The right wing is really confused about how to respond to New START. On the one hand, New START doesn’t do any of the things they feared it would. It doesn’t impact missile defense or conventional weapons programs like prompt global strike. It updates and modernizes verification measures and even includes access to missile test data (telemetry). It reduces the limits on nuclear weapons and launchers, but not in the massive way the right had portrayed. And it has the full backing of the military and of former senior Republican national security officials. But on the other hand, supporting one of Obama’s major foreign policy accomplishments would seem to violate the stated political strategy of Senate conservatives to reflexively opposing everything Obama proposes.
While almost no conservative has yet to come out against the treaty — including John Bolton — the right is still desperately searching for an argument to make against treaty ratification. One of the newest, seems to bizarrely attack the treaty from the left — it doesn’t cut enough! John Bolton told Peter Baker of the New York Times:
If tomorrow after this treaty is ratified we’re still basically at the level we were at yesterday before it was ratified, what does it do for all our soaring rhetoric about getting rid of nuclear weapons and getting others to do the same?…You can’t have it both ways.
Kori Schake, who was a foreign policy adviser to the McCain campaign, wrote on Foreign Policy’s Shadow Government:
I’m tempted to cheer an arms control agreement that succeeds in increasing our latitude to retain what is already a small nuclear force, and to expand it modestly. We conservatives should commend the Obama administration for producing an advance in arms control agreements that no Republican president had achieved: An agreement that gives us more latitude than its predecessor!
What they are talking about is the new bomber-counting rule. Under the agreement each strategic bomber is counted as possessing one nuclear weapon. But in reality each bomber could possess multiple nuclear weapons — the B-52 can carry more than 20 nuclear bombs. Since the treaty limits the number of “delivery vehicles” — the things that get nukes to their targets (ICBM missile silos, submarine launched missiles, and bombers) — both sides could conceivably abandon all their missiles in favor of bombers and therefore blow the doors on the nuclear limits in the treaty, while still adhering to rules of the treaty. See — it’s a sham!
This interpretation neglects a few key points: namely reality.
First, this treaty only covers deployed nuclear weapons. This means it only covers nukes that are loaded up and ready to go at a moments notice. However, this creates a counting problem because bombers, like the B-52, no longer carry deployed nuclear weapons. They can be loaded up with nukes, but they aren’t sitting there or flying around with them. So really if you were only going to count deployed nuclear weapons, you would count bombers as possessing zero nuclear weapons.
Second, the Obama administration is adopting the approach of the Bush administration, who in the 2002 SORT treaty, first started counting deployed warheads. But in the Bush administration’s hurry to write their three page treaty, they never defined what they meant by deployed — allowing both sides to come up with their own definitions. So the Obama administration in this treaty actually takes the step to define what “deployed” means — hence bombers being arbitrarily allocated one nuclear weapon. In short, this was no big deal for conservatives 8 years ago, but suddenly it’s evidence that this treaty does not mark an Obama accomplishment.

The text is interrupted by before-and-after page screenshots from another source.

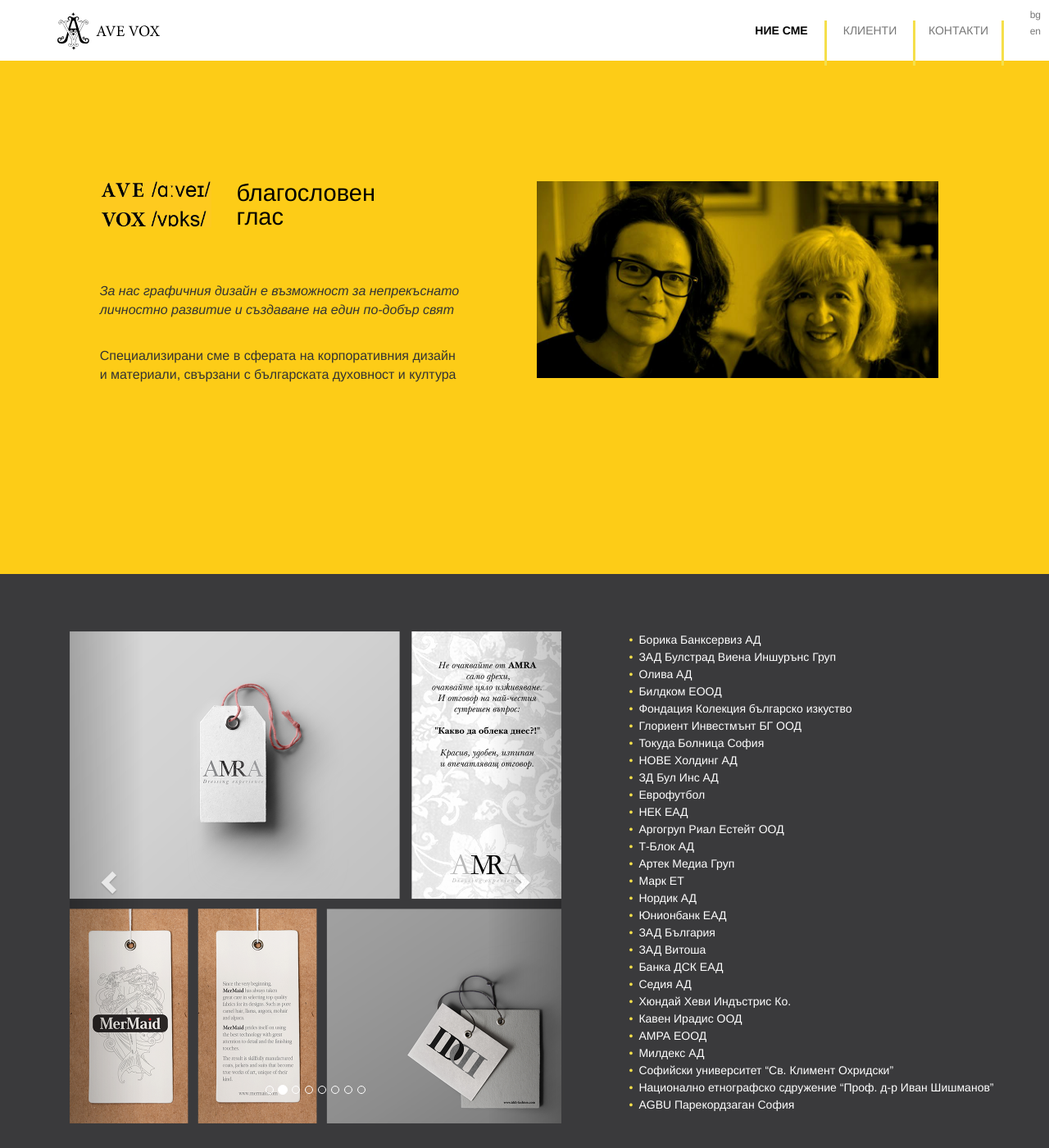
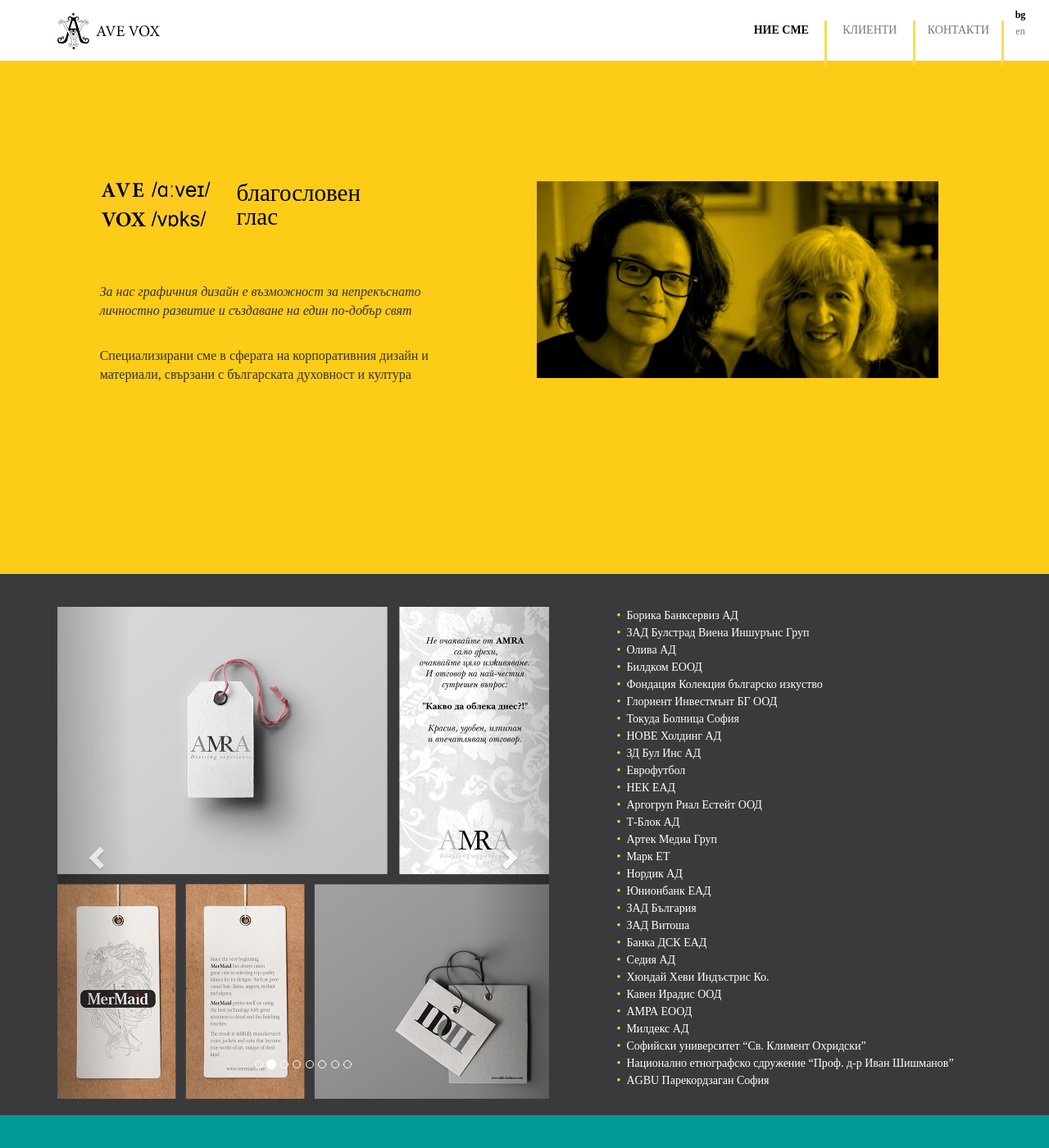
Before and after one commit to avevoxdesign/avevox, a Jekyll site: the page built from index.html, in a window 1280 px wide and 1400 px high. Shown: the whole window at 82% size. Built offline with Jekyll 4.4.1, drawn with Linux system fonts in a browser that asks for light colours.

Commit message:
font. etc

```diff
--- a/index.html
+++ b/index.html
@@ -66,7 +66,7 @@
     </div>
 </section>
 
-<section id="project" class="project gray-section features" style="background-color: rgb(58, 58, 60); min-height: 700px; padding: 70px;">
+<section id="project" class="project gray-section features" style="background-color: rgb(58, 58, 60); padding-top: 40px;">
     <div class="container" id="i18_projects">
         <div class="row">
             <div class="col-sm-7 col-xs-12">
@@ -163,7 +163,7 @@
 </section>
 
 
-<section id="link" class="contact features" style="background-color: #009994; min-height: 700px;">
+<section id="link" class="contact features" style="background-color: #009994;">
     <div class="container" id="i18_link">
         <div class="row m-b-lg">
             <div class="col-lg-12 text-center">
@@ -260,8 +261,8 @@
                 $('#i18_career').i18n();
                 $('#i18_blog').i18n();
                 $('#i18_link').i18n();
-                // $('.set_en').addClass('active');
-                // $('.set_bg').removeClass('active');
+                $('.set_en').addClass('active');
+                $('.set_bg').removeClass('active');
             });
         });
         $('.set_bg').on('click', function (){
@@ -275,8 +276,8 @@
                 $('#i18_career').i18n();
                 $('#i18_blog').i18n();
                 $('#i18_link').i18n();
-                // $('.set_bg').addClass('active');
-                // $('.set_en').removeClass('active');
+                $('.set_bg').addClass('active');
+                $('.set_en').removeClass('active');
             });
         });
     });
--- a/static/css/custom.css
+++ b/static/css/custom.css
@@ -1,7 +1,22 @@
+@font-face {
+  font-family: 'myriad_pro';
+  src: font-url('fonts/myriad_pro.ttf') format('truetype');
+  font-weight: normal;
+  font-style: normal;
+}
+
+body {
+  font-family: 'myriad_pro';
+  display: inline-block;
+  text-align: left;
+  width: 100%;
+}
+
 section#about_me,
 section#link {
   display: table;
   width: 100%;
+  min-height: 700px;
 }
 
 section#about_me .container,
@@ -31,7 +46,7 @@
 
 .nav > li:last-of-type > a {
   min-width: 60px;
-  text-align: right;
+  text-align: center;
 }
 
 
@@ -88,9 +103,9 @@
 }
 
 section#project ul {
-    padding-left: 14px;
-    list-style: none;
-    color: white;
+  padding-left: 14px;
+  list-style: none;
+  color: white;
 }
 section#project ul li {
   line-height: 21px;
@@ -121,4 +136,9 @@
     padding-top: 2px !important;
     height: auto !important;
   }
+
+  section#about_me,
+  section#link {
+    min-height: 300px;
+  }
 }
```
Also changed, not shown: other parts of index.html (+1 -0 lines), bower_components/bootstrap/dist/css/bootstrap.min.css, static/fonts/myriad_pro.ttf (added), 4 other files.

Third, bombers, since they take time to reach their targets and could be shot down, are much less destabilizing and therefore should be slightly favored over ICBMs and SLBMs. Importantly, this treaty reduces the limits on delivery vehicles, which forces the US and Russia to decide where to put their weapons — bombers, ICBMs, and SLBMs. If Russia wants to build a whole bunch of bombers and take out of commission their much more destabilizing missiles, which can be launched at a moments notice, that is fine by me. In reality, by forcing choices, this treaty will likely lead to a further reduction in the reliance on bombers. The Air Force Times, notes that in this treaty “bombers are likely to be the losers,” because as Tom Collina, of the Arms Control Association says:
The bomber leg of the triad is not what you think about when you think about survivability and quick response …The treaty is forcing us to decide where to put our warheads…We could be moving to 20 or fewer bombers.
This is not some shock to the Air Force. A few months back the Institute for Air Power Studies, which is closely aligned with the Air Force, advocated cutting bombers from the nuclear triad. Unfortunately, the Obama administration does not seem willing to do that, as Secretary Gates is planning on unnecessarily developing in a new bomber, meaning that the new START treaty won’t impact the nuclear triad. That will disappoint arms-control advocates. Indeed, it would be great if this treaty went much further and cut nuclear weapons much more extensively.
But that isn’t what this treaty was primarily about. It was about maintaining nuclear stability, updating and extending Reagan’s START I verification system, placing important limits on nuclear weapons, and restores the US-Russian relationship on nuclear issues thereby laying the groundwork for a future more far-reaching agreement that cuts weapons further.